Monica and Sam are unhappily married and show it… Grace and Howard are unhappily married, but complacent. Their children, Allen and Michelle, are at a crossroads in their relationship. Michelle wants to get married, but Allen is unsure. So when the two families meet for the first time, things get complicated, because it turns out that they all know each other.
Maybe I Do takes a look at the longevity and necessity of marriage. With their future uncertain, Michelle and Allen seek advice from their parents and they each have a different point of view on whether or not marriage is worth the complication and difficulties it brings. These are conversations I am sure we’ve all heard before because the marriage debate has been raging for decades now. But they still ring true, whether they’re coming from a romantic or a cynic.
The cast is fabulous. Diane Keaton, Richard Gere, William H. Macy, and Susan Sarandon? You couldn’t ask for a better ensemble. Emma Roberts and Luke Bracey, who recently starred together in Holidate, play Michelle and Allen. They exude much more chemistry here in Maybe I Do, which is a testament to what a good script can do.
Susan Sarandon and William H. Macy play Monica and Sam, Allen’s parents and for me, they’re definitely the highlight of the film. Monica is blunt and outspoken and Sarandon seems to be having a lot of fun with the character. Macy’s Sam is also quite blunt… mostly about how terrible his marriage is and how unhappy he is in life. It shouldn’t be as funny as it is, but Macy’s line deliveries had me laughing out loud… for real. It’s a treat to see Diane Keaton and Richard Gere in a romantic comedy again. Diane Keaton as Grace is… well, she’s Diane Keaton. Fabulous. Richard Gere gets to show off his comedic chops as well as Howard, a husband, and father who is hoping his infidelity remains a secret and his former mistress doesn’t off him the way she’s threatened to.
Michael Jacobs’s steady direction and ability to bring out some fun performances from four powerhouses of acting are what makes Maybe I Do such a treat. It creates an interesting discussion of how we view our parents’ marriage(s) and how those perceptions shape our own ideas of what marriage should be. Some parents are better at hiding their problems than others and we don’t usually think about how that actually affects the kids until it’s their turn to face commitment and the concept of forever.
Maybe I Do is definitely a character-driven romantic dramedy and an enjoyable one at that.
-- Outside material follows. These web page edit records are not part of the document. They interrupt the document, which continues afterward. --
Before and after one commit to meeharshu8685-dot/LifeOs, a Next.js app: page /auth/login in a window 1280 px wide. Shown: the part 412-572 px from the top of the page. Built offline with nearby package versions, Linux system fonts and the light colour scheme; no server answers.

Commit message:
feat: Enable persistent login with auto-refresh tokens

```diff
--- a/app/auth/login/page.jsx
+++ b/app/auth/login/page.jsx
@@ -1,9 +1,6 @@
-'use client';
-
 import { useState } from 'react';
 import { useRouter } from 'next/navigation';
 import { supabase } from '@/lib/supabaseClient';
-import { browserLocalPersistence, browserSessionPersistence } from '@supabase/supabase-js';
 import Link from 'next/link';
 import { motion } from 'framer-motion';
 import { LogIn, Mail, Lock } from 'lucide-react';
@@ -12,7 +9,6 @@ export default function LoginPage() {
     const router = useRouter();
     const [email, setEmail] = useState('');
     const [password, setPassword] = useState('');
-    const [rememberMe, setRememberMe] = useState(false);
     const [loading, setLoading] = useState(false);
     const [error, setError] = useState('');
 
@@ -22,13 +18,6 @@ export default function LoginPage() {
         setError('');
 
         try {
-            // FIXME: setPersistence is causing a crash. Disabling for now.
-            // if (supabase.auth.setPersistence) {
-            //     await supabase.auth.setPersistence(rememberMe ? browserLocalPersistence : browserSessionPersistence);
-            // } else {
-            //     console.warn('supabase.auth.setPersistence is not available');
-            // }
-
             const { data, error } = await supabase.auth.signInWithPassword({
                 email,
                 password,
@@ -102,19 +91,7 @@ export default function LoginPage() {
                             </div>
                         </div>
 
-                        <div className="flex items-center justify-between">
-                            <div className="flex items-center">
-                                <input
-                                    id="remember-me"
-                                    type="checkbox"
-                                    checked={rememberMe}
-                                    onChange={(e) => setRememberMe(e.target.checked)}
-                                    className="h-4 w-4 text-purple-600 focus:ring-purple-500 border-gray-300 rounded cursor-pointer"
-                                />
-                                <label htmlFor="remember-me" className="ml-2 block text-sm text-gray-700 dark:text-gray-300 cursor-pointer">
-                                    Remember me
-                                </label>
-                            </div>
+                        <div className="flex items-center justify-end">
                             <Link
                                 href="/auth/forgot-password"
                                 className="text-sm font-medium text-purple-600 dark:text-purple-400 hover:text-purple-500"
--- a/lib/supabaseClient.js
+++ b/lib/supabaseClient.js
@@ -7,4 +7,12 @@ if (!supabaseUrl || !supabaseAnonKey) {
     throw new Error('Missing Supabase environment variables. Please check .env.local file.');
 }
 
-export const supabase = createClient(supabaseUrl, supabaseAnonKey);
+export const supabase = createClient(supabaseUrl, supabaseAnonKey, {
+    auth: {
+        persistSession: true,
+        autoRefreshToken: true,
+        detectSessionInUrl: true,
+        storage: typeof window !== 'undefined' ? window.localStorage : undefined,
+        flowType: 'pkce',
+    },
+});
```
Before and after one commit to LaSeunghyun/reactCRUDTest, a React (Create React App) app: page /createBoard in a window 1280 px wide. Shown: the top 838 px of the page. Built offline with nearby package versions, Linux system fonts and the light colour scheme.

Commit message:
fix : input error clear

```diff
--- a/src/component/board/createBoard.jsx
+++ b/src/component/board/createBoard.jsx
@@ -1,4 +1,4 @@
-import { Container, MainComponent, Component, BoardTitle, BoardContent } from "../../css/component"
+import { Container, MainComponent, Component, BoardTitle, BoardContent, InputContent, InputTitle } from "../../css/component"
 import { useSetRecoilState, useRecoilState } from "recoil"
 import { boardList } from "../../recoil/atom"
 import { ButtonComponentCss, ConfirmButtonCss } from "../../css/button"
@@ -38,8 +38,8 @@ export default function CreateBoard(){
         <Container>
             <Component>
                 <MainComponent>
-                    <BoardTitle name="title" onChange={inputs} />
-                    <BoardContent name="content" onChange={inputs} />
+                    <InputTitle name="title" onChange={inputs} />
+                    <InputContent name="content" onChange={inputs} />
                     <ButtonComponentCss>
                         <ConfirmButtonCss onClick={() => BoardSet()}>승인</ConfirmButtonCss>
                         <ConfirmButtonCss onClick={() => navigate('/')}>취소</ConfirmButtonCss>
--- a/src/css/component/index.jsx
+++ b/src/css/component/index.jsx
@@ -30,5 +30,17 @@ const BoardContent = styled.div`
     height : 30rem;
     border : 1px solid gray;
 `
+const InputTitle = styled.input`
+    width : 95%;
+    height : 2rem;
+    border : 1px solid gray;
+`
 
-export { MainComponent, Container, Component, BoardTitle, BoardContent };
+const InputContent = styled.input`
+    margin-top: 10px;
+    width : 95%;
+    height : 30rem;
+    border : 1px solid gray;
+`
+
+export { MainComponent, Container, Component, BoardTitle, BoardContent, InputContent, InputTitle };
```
It definitely gets a recommendation from me.
Maybe I Do will be released on January 27th in select theaters.